But what if you have a long-term, satisfactory employee whose performance takes a serious turn for the worse? In this instance, do not wait for the annual review to bring this issue up, but address it in a Performance Improvement Plan (PIP) or other written mid-year evaluation. I have attached a sample PIP for those nonprofits who would like to see a sample.
Of course, performance reviews can be a two-edged sword if a manager pressed for time rates every employee satisfactory every year, and does nothing more than check the boxes. For that reason, supervisors and managers should be evaluated on their ability to timely and thoroughly complete reviews. Typically, it is up to the HR Department to ensure that all staff, but especially managers, are supported and trained on conducting reviews, setting goals, and ensuring that these reviews accurately reflect work performance and behavioral concerns.
So it seems to me you’ve got a sales job ahead of you – one that requires you to assist the executive team in recognizing the value of the performance review not only to mitigate the legal risks associated with employment decisions as I’ve described above, but also as an essential tool to motivate employees, further develop the nonprofit’s mission, and establish goals for individuals and work teams. Once you’ve got the buy-in from the executive team, it is essential that the entire agency receive training on the purpose and process of this new tool, with the goal of the agency to embrace performance review as an essential communication tool that is beneficial for staff and management.
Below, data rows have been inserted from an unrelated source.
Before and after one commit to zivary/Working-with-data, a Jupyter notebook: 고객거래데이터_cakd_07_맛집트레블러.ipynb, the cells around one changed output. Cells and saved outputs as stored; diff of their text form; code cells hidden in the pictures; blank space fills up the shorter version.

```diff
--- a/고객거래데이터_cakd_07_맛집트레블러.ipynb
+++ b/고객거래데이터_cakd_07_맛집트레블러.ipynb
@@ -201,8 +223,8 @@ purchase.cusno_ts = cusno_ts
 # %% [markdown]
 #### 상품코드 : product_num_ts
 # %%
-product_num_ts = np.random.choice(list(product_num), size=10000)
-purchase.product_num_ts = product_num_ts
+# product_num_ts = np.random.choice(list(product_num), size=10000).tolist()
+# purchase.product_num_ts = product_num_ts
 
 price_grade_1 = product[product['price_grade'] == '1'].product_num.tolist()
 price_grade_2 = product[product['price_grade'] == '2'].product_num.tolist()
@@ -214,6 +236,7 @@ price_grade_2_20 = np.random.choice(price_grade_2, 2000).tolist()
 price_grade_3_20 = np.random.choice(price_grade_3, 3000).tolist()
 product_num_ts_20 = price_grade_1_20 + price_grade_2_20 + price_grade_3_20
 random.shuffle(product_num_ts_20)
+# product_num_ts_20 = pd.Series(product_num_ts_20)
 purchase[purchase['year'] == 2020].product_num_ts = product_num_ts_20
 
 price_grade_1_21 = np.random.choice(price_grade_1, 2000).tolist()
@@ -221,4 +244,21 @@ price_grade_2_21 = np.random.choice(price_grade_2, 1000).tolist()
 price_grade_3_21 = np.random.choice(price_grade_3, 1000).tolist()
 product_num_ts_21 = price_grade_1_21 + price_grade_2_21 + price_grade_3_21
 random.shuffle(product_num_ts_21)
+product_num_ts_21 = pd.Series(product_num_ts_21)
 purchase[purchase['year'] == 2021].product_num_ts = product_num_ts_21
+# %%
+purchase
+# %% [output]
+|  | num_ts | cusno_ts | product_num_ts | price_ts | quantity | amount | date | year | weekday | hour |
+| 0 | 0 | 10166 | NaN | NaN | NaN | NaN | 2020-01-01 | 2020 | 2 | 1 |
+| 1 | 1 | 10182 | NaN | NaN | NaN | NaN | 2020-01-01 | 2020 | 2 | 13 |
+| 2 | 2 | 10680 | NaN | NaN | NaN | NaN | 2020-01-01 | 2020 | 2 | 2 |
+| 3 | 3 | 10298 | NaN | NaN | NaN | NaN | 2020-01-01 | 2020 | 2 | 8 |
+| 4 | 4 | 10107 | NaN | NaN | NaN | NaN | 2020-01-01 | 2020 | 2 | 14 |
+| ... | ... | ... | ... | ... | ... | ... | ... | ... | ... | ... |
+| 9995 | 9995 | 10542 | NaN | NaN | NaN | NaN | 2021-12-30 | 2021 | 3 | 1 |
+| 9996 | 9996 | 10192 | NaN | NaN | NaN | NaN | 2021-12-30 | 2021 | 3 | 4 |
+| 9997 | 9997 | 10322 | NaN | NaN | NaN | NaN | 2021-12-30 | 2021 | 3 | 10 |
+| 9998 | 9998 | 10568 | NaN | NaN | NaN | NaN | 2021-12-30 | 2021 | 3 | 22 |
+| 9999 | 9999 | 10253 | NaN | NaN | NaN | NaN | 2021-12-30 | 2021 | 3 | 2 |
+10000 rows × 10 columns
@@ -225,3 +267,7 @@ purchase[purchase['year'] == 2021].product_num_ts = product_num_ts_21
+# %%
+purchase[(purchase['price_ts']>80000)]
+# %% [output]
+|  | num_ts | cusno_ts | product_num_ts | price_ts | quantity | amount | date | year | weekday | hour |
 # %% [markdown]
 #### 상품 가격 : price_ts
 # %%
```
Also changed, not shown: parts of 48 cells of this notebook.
Here is a sample Performance Evaluation and Performance Improvement Plan that you can modify. And if you’d like to read a great overview of the mechanics and process of establishing a Performance Review system, I encourage you to read the chapter on Performance Reviews in The Nonprofit’s Guide to Human Resources by Blue Avocado Editor, Jan Masaoka.
Ellen Aldridge, J.D. is a Labor and Employment Risk Manager for the Nonprofits Insurance Alliance Group. Ellen has practiced labor and employment law for 21 years in both the public and private sectors – representing and advising management in wrongful termination, wage and hour, discrimination and sexual harassment cases. With Nonprofits Insurance Alliance Group, Ellen advises nonprofits with D&O insurance about employment issues – before they are sued – to help keep them out of court. Ellen claims to be very conscientious about doing performance reviews for her dog.